[Detected change data]
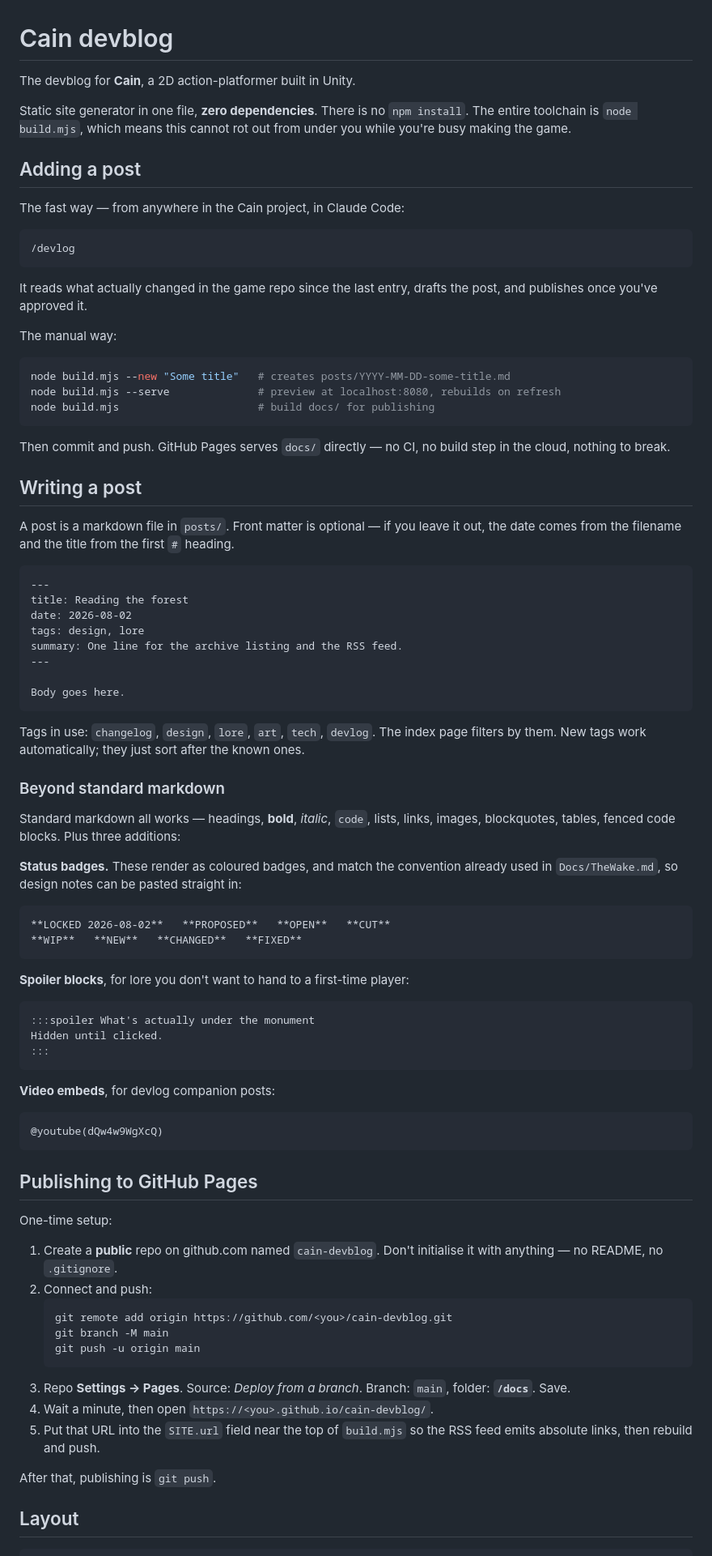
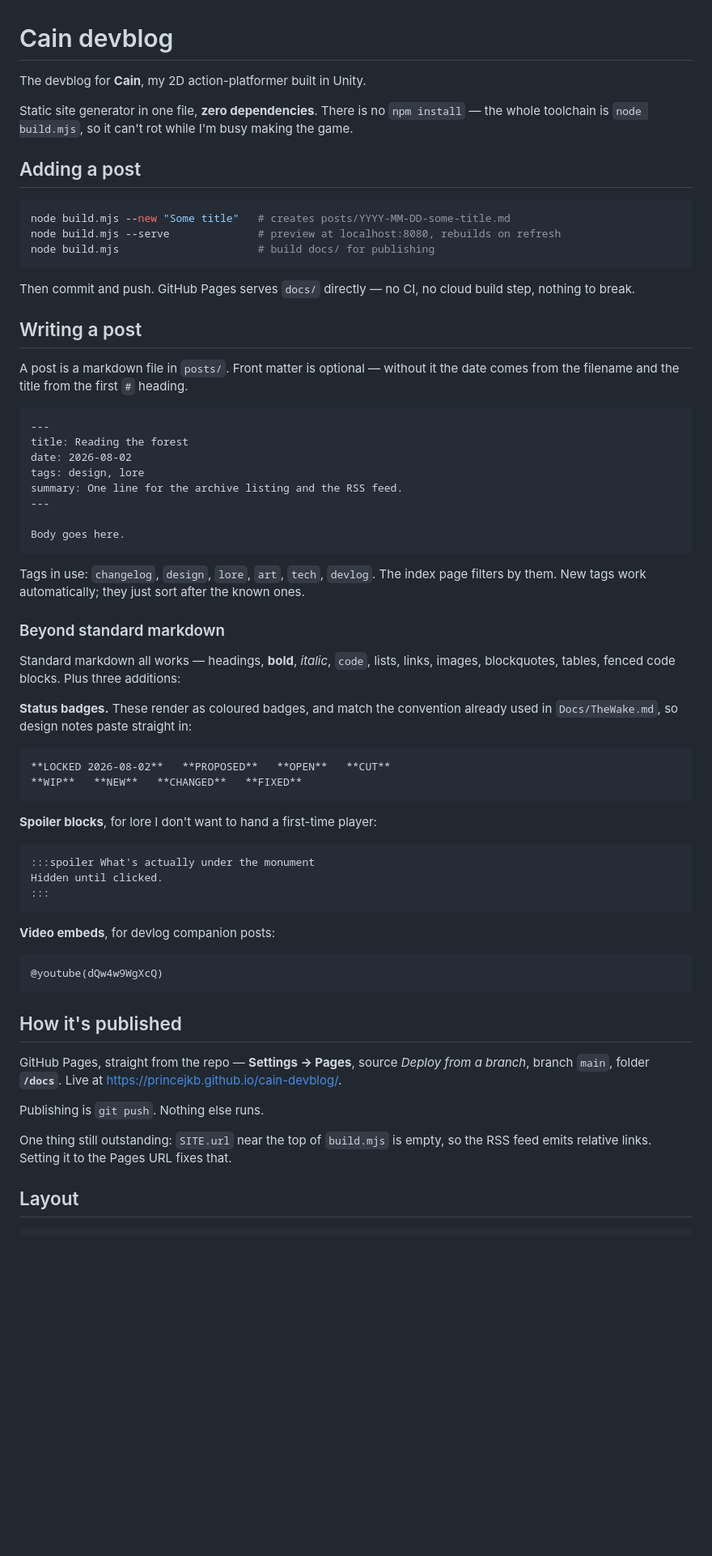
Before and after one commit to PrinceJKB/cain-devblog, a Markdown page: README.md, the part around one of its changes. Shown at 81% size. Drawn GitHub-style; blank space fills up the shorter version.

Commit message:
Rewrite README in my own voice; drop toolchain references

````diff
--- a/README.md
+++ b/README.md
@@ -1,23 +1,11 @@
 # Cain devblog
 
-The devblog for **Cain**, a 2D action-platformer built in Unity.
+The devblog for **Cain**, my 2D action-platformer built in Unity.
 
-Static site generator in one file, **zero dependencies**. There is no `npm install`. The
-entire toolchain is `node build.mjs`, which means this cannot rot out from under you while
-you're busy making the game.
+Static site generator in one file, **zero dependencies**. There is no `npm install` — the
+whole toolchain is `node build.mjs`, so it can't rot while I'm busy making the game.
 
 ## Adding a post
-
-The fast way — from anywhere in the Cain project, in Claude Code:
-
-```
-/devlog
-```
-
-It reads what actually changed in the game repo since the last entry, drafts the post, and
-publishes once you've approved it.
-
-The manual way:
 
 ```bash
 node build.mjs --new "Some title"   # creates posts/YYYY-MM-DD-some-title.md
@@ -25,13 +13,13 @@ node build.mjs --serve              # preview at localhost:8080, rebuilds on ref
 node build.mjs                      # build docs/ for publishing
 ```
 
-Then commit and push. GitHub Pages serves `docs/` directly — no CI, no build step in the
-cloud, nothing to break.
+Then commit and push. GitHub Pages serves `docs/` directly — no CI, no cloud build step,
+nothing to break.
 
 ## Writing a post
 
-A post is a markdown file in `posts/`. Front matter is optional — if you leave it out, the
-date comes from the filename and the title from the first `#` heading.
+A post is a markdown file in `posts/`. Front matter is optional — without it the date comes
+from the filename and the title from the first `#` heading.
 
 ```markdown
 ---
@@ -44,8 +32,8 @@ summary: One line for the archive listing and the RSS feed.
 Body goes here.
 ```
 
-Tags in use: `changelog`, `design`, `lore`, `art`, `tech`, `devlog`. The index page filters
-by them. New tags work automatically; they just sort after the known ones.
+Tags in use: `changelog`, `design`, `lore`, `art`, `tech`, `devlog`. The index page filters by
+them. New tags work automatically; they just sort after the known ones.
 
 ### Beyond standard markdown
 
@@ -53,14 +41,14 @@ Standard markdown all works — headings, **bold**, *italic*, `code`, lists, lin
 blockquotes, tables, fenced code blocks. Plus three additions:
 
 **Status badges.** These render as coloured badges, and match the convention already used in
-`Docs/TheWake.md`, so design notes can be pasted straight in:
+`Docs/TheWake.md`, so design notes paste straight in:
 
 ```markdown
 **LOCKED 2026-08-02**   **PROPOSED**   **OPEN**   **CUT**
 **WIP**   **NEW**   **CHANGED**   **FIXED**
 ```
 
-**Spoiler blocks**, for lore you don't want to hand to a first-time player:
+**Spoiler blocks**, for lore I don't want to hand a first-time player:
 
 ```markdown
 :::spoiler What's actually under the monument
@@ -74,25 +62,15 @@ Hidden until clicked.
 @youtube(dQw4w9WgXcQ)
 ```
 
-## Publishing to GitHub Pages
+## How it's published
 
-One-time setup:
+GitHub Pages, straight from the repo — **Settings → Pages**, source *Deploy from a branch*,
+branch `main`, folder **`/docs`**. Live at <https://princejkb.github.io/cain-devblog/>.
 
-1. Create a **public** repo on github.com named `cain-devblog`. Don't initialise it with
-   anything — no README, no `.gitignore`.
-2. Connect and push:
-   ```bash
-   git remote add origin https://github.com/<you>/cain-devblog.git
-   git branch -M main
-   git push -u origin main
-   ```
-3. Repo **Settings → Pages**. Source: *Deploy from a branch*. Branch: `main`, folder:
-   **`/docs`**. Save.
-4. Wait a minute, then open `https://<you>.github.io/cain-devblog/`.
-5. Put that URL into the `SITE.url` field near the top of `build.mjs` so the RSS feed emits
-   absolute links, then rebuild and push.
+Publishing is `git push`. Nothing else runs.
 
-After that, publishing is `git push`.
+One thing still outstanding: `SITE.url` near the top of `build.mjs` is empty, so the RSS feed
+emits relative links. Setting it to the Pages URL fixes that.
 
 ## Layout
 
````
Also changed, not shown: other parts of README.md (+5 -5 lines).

:: Task objective ::
Among the lines above, find each one containing the string "main" and copy it.

:: Result ::
+branch `main`, folder **`/docs`**. Live at <https://princejkb.github.io/cain-devblog/>.
-   git branch -M main
-   git push -u origin main
-3. Repo **Settings → Pages**. Source: *Deploy from a branch*. Branch: `main`, folder:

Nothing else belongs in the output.